  48. Shivarama Holla B, Veerendra B, Shivananda MK, Poojary B (2003) Synthesis characterization and anticancer activity studies on some Mannich bases derived from 1,2,4-triazoles. Eur J Med Chem 38(7-8):759–767CrossRefGoogle Scholar
  49. Shokri A, Emami S, Fakhar M, Teshnizi SH, Keighobadi M (2017) In vitro antileishmanial activity of novel azoles (3-imidazolylflavanones) against promastigote and amastigote stages of Leishmania major. Acta Trop 167:73–78. CrossRefPubMedGoogle Scholar
  50. Sun D-G, Hui X-P, Xu P-F, Zhang Z-Y, Guan Z-W (2007) Synthesis of novel biphenyltetrazole derivatives containing 5-methylisoxazole substituted 1,2,4-triazole. J Chin Chem Soc 54(3):795–801. CrossRefGoogle Scholar
  51. Szakacs G, Varadi A, Ozvegy-Laczka C, Sarkadi B (2008) The role of ABC transporters in drug absorption, distribution, metabolism, excretion and toxicity (ADME-Tox). Drug Discov Today 13(9-10):379–393. CrossRefPubMedGoogle Scholar
  52. Teague SJ, Davis AM, Leeson PD, Oprea T (1999) The design of leadlike combinatorial libraries. Angew Chem Int Ed Engl 38(24):3743–3748CrossRefGoogle Scholar
  53. Testa B, Kraemer SD (2007) The biochemistry of drug metabolism—an introduction. Chemistry & Biodiversity Wiley Online Library 4: 2031-2122
  54. Veber DF, Johnson SR, Cheng HY, Smith BR, Ward KW, Kopple KD (2002) Molecular properties that influence the oral bioavailability of drug candidates. J Med Chem 45(12):2615–2623CrossRefGoogle Scholar
  55. Walker J, Gongora R, Vasquez JJ, Drummelsmith J, Burchmore R, Roy G, Ouellette M, Gomez MA, Saravia NG (2012) Discovery of factors linked to antimony resistance in Leishmania panamensis through differential proteome analysis. Mol Biochem Parasitol 183(2):166–176. CrossRefPubMedGoogle Scholar
  56. Wolf CR, Smith G, Smith RL (2000) Pharmacogenetics. Br Med JGoogle Scholar
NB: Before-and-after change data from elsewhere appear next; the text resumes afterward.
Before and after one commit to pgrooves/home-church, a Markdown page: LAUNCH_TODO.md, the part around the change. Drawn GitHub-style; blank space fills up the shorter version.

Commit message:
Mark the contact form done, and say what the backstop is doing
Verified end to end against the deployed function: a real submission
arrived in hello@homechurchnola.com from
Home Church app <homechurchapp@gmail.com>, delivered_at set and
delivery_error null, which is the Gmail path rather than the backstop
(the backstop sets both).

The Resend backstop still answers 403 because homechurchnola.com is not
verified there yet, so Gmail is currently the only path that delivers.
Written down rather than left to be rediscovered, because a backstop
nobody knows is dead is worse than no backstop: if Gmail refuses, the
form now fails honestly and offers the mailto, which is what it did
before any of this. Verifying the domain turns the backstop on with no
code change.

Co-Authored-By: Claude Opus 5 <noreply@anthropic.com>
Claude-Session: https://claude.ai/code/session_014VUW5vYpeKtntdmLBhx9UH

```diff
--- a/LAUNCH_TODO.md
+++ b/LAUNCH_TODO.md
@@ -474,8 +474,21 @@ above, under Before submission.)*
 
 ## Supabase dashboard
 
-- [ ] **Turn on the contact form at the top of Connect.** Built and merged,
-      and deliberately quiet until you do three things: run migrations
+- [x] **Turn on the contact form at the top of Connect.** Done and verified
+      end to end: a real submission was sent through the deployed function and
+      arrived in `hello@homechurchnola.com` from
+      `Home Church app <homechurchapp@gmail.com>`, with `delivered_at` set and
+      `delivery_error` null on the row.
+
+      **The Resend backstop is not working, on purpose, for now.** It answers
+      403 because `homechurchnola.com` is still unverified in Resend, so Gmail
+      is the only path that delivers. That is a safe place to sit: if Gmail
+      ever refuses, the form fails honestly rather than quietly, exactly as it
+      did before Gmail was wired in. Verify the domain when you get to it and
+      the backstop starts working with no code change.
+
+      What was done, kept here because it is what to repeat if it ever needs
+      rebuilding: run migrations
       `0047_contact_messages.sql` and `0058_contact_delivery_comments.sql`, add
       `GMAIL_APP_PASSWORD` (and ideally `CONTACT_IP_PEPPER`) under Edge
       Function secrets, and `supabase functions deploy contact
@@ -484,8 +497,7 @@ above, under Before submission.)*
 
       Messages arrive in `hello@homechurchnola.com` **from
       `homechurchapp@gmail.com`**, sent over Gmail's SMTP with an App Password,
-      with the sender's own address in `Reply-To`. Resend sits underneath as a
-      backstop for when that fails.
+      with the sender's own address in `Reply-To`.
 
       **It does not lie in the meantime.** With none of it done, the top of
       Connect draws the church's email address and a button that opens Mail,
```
Copyright information

© Springer Science+Business Media, LLC, part of Springer Nature 2019

Authors and Affiliations

  • Ahmed M. El-Saghier
    • 1
  • Mounier A. Mohamed
    • 1
  • Omyma A. Abd-Allah
    • 1
  • Asmaa M. Kadry
    • 1
  • Tamer M. Ibrahim
    • 2
  • Adnan A. Bekhit
    • 3
    • 4
  1. 1.Chemistry Department, Faculty of ScienceSohag UniversitySohagEgypt
  2. 2.Pharmaceutical Chemistry Department, Faculty of PharmacyKafrelsheikh UniversityKafr El-SheikhEgypt
  3. 3.Pharmaceutical Chemistry Department, Faculty of PharmacyAlexandria UniversityAlexandriaEgypt
  4. 4.Pharmacy Program, Allied Health Department, College of Health SciencesUniversity of BahrainZallaqBahrain

Personalised recommendations